Now, fondue isn’t just dip bread and eat. You must know that you will have to stir constantly with a spatula throughout your meal. There are some social taboos on this, the one we have seen most consistently is to stir in a figure 8 pattern. NEVER stir when someone has their bread dipped, this is considered rude. One person dips at a time and doesn’t eat off of the long for but rather, slides their gooey cheesy bread onto their plate and eats with their own fork. Don’t double-dip. Ever.

Can you taste it?
Can you taste it?

Some household rules we have adopted include:

  • giving a kiss to someone at the table if you drop your bread into the pot
  • le coup du milieu which is basically a shot of kirsch taken at the midpoint (yes, a shot) to help aid the digestion of the cheese
  • the egg – before the fondue has melted all the way down to the bottom of the pot, crack in an egg and stir. It thins out the mixture, extends the life a bit and gives a new flavour boost to the mixture
  • la religieuse – I feel like my life wasn’t complete until I discovered la religieuse (translated into nun in English but let’s ignore that). At the end of the meal, 99% of the time when you have finished all the amazing fondue you are left with a golden brown crust. DO NOT THROW THIS OUT or pour water all over to soak it off. Instead, carefully, using just a normal butter knife or something similar, try to pry this off the bottom of the pan. You are left with a salty, crispy treat that ends the meal in a perfect way! YUM!
  • I serve with pickles/gherkins (not the sweet kind), a VERY large salad with vinaigrette and my family likes a plate of charcuterie such as salami, cured hams, etc. I don’t partake in that but to each their own!

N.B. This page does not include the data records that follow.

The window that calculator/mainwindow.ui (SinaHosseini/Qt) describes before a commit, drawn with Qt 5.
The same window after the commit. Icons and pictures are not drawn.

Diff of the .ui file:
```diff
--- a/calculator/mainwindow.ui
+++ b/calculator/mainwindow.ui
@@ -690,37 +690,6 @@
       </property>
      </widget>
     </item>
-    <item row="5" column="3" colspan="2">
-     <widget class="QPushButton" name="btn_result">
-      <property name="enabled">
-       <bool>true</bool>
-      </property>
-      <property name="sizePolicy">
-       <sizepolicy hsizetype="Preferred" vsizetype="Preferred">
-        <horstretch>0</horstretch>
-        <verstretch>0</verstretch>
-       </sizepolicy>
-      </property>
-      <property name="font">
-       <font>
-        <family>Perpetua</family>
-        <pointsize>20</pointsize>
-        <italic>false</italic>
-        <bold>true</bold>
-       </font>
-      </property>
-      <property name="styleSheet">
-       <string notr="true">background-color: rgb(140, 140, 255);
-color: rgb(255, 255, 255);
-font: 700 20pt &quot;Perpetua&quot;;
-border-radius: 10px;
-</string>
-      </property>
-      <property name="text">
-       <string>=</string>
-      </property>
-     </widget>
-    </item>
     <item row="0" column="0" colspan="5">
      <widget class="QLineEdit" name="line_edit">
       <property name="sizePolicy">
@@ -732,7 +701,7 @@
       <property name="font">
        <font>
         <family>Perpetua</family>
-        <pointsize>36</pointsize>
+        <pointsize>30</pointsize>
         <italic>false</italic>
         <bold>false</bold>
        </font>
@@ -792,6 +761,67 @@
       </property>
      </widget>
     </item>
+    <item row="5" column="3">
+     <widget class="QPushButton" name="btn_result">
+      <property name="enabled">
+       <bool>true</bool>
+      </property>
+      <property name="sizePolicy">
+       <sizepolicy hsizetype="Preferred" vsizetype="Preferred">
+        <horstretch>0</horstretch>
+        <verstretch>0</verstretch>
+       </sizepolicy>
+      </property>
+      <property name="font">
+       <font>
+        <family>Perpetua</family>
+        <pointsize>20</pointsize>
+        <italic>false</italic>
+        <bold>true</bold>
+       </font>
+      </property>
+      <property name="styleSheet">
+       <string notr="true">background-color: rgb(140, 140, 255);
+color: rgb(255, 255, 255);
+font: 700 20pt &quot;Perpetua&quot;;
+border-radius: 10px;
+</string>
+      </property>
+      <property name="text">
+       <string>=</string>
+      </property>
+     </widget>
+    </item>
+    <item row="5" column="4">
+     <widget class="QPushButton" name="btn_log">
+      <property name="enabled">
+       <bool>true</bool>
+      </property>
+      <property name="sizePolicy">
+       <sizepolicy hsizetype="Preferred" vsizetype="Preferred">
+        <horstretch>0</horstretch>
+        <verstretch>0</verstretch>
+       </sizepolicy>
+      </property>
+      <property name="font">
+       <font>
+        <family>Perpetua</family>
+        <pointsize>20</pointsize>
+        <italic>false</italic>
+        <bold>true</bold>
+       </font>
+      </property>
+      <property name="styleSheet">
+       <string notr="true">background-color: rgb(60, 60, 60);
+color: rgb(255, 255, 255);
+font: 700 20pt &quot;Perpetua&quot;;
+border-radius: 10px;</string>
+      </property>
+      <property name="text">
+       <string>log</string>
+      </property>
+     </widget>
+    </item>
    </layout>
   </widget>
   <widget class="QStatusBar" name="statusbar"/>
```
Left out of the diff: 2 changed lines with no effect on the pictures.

So, that’s it. It isn’t complicated but it IS delicious!! Feel free to adapt and play with the recipe. That’s part of the fun here! Remember, though, this is a very heavy meal. It is rarely finished with dessert other than some fresh fruit or something else very light. Please, no chocolate fondue to finish the night off. Swiss heads would roll!

Photo credits: Jennifer Hart, Fotolia